Christ was the Prophet of the Christians, Moses of the Jews – why should not the followers of each prophet recognize and honour the other prophets also? If men could only learn the lesson of mutual tolerance, understanding, and brotherly love, the unity of the world would soon be an established fact.
Baha’u’llah spent His life teaching this lesson of Love and Unity. Let us then put away from us all prejudice and intolerance, and strive with all our hearts and souls to bring about understanding and unity …
From a Baha’i perspective, this elucidates one of the primary reasons why the Creator regularly renews religion.
In the initial revelation of any great Faith, the penetrating teachings of its founder evince enormous power to affect and alter the hearts of humanity. Those teachings, when they reach their zenith of spiritual luminescence in the world, have tremendous impact, not only on individuals but on civilization itself. However, the Baha’i teachings explain, every religion also eventually undergoes an inevitable period of decline, when its influence wanes, its unity fractures, and its followers fail to adhere to its original precepts and teachings. Like years, religions have seasons, and in their falls and winters they often turn into the shadows of their former selves.
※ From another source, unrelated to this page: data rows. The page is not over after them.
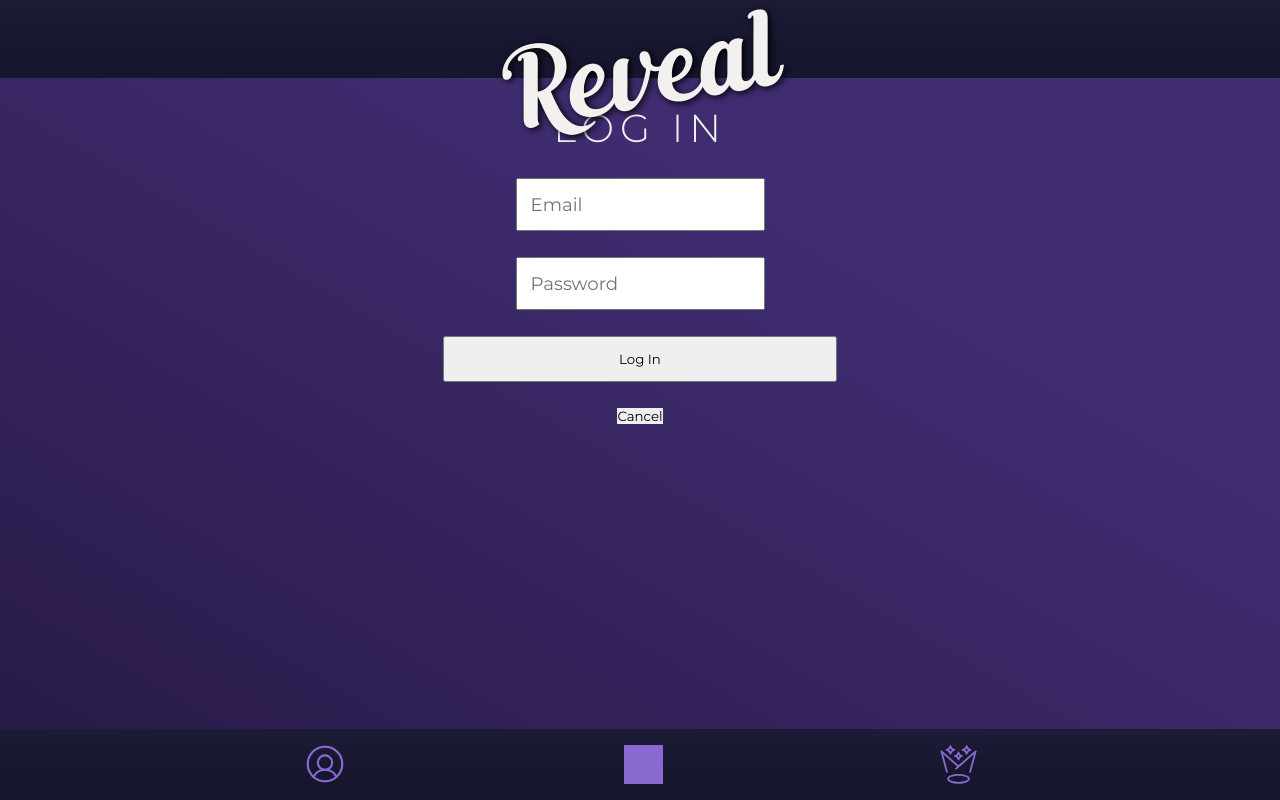
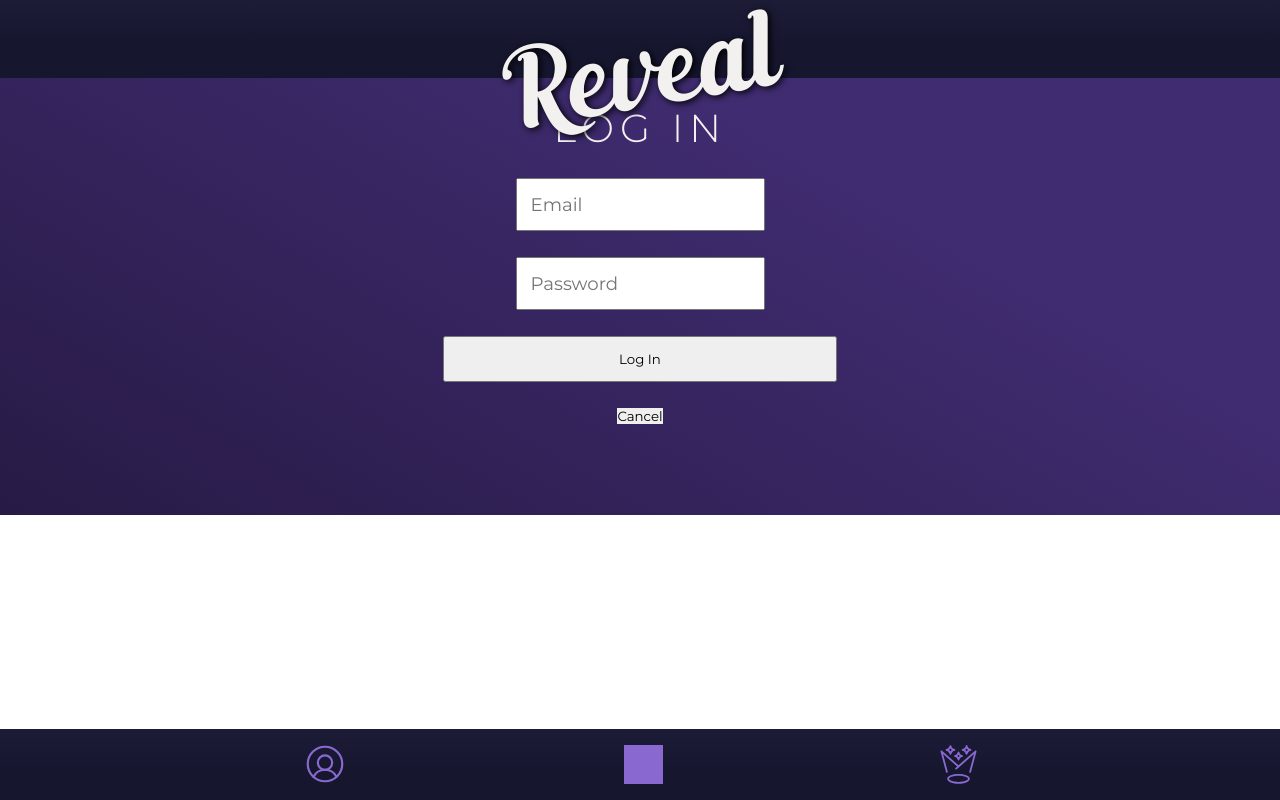
Before and after one commit to jacquikeating/reveal, a React (Vite) app: page /login in a window 1280 px wide. Built offline with nearby package versions, Linux system fonts and the light colour scheme; no server answers; grey boxes are pictures that could not be loaded.

Commit message:
Hero text & background gradient adjustments
- Hero text changed to "{nextEvent.month} {nextEvent.day}"
- no-repeat and cover on background to make gradient stretch to full page length

```diff
--- a/src/App.scss
+++ b/src/App.scss
@@ -28,7 +28,8 @@
 body {
     background: #42386b;
     background: linear-gradient(30deg, rgba(39,26,69,1) 0%, rgba(64,44,113,1) 67%);
-    height: 100vh;
+    background-repeat: no-repeat;
+    background-size: cover;
     color: $light;
 }
 
--- a/src/components/Hero/Hero.jsx
+++ b/src/components/Hero/Hero.jsx
@@ -18,7 +18,9 @@ const Hero = ({ img, nextEvent }) => {
         <div className="next-event">
           <h2 className="next-event__title">Next Show in Toronto:</h2>
           <p className="next-event__name">{nextEvent.name}</p>
-          <p className="next-event__details">Tomorrow at {nextEvent.venue}</p>
+          <p className="next-event__details">
+            {nextEvent.month} {nextEvent.day}
+          </p>
         </div>
       ) : (
         ""
```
Historically, most of the wars that involve religion occurred during those periods of decline – but they also tend to happen when corrupt rulers, authoritarian dictators, and political parties use and co-opt the name of religion to justify their hostile actions and enlist the support of the masses. When Hitler’s armies invaded Germany’s neighboring countries, to cite just one example, he used Christianity as his justification, saying that the Nazis practiced something he called “positive Christianity” and characterizing Christ as “an Aryan fighter” against the Jewish people.
We can hardly blame religions, as Abdu’l-Baha pointed out, for the “evil deeds of their followers.”
We can, though, study the history of the peacemaking principles common to all religions, and recognize in those teachings a common through-line, a consistent set of spiritual morals and laws summoning us to a warless world. Despite the pain and persecution people heaped upon them when they delivered their revelations, the greatest heroes of kindness and conciliation – Krishna, Buddha, Abraham, Moses, Christ, Muhammad, the many messengers of the world’s Indigenous populations, and most recently the Bab and Baha’u’llah – have heroically beckoned all beings toward love, beauty, compassion, and peace.
How can we follow their shining examples? In the next essay in this series, we’ll examine what the Baha’i teachings recommend, and learn about the life of one selfless Baha’i hero.